[dropcap style=”font-size:100px; color:#992211;”]S[/dropcap]inger-songwriter Tim Bowness‘ fourth solo album is an ambitious affair.
It’s a concept album in which a fictitious 1970s classic rock musician reflects on his life and career, covering themes of fame, ageing and the fear of being made irrelevant by younger and more vital acts. The album features an impressive supporting cast including Porcupine Tree’s Colin Edwin and The Pineapple Thief’s Bruce Soord as well as guest appearance from Kit Watkins and Jethro Tull’s Ian Anderson.
The first two numbers, “Worlds of Yesterday” and the lengthy “Moonshot Manchild” set the overall mood, dreamy and elegiac, Tim Bowness’ sometimes understated vocals set amidst rich keyboard-led arrangements with swirling Mellotron playing a lead role, flute fluttering in and out of the mix, and violin adding further colour. “Kill the Pain that’s Killing You” with its squalling guitars and skittering percussion is a change of pace, one song on the album that rocks out. “You’ll be the Silence” is suitably epic, while the short but darkly atmospheric title track oozes foreboding.
The album closes with “Distant Summers”, a distillation of many of the album’s strengths, and featuring Ian Anderson’s evocative flute solo over a wash of Mellotron; none more prog.
The fictional discography of Jeff Harrison of Moonshot references the iconic artwork of Dark Side of the Moon and In the Court of the Crimson King, and these are echoed in the music as well along with the more contemporary sounds of Porcupine Tree and latter-day Marillion. But more than anything else the album draws heavily from the sonic palette of the second half of the 1970s, an Indian Summer of progressive rock when the genre was losing the Zeitgeist but nevertheless produced some classic albums that have stood the test of time.
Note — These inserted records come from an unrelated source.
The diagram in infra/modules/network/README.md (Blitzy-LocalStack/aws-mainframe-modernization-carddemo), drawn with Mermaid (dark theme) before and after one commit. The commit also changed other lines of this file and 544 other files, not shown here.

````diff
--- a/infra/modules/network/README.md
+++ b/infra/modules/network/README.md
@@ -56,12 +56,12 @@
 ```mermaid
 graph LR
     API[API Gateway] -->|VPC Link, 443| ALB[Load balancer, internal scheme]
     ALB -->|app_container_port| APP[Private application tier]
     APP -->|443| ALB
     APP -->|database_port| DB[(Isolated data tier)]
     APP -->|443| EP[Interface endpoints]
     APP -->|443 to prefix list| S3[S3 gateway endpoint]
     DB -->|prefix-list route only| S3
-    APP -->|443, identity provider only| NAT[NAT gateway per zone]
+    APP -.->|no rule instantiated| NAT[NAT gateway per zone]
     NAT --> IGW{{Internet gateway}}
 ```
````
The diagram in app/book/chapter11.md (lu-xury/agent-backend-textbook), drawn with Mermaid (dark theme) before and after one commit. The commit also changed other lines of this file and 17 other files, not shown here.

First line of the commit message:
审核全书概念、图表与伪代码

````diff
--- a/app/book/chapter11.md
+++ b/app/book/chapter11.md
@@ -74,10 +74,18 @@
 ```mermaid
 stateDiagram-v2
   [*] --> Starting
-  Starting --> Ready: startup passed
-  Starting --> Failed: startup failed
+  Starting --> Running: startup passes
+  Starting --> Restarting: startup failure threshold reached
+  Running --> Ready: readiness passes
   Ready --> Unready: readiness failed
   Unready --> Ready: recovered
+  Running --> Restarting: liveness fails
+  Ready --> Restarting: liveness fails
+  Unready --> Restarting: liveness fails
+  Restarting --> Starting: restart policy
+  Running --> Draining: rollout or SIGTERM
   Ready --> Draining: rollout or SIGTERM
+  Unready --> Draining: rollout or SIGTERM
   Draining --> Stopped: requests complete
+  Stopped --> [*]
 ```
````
This album is Tim Bowness’ homage to that era, and it’s as much about the gorgeous layered arrangements as it is about his excellent songwriting. It’s also an album that works as a continuous piece rather than just a collection of songs. Bowness has done an excellent job at evoking the spirit of a past era while framing it in a contemporary context.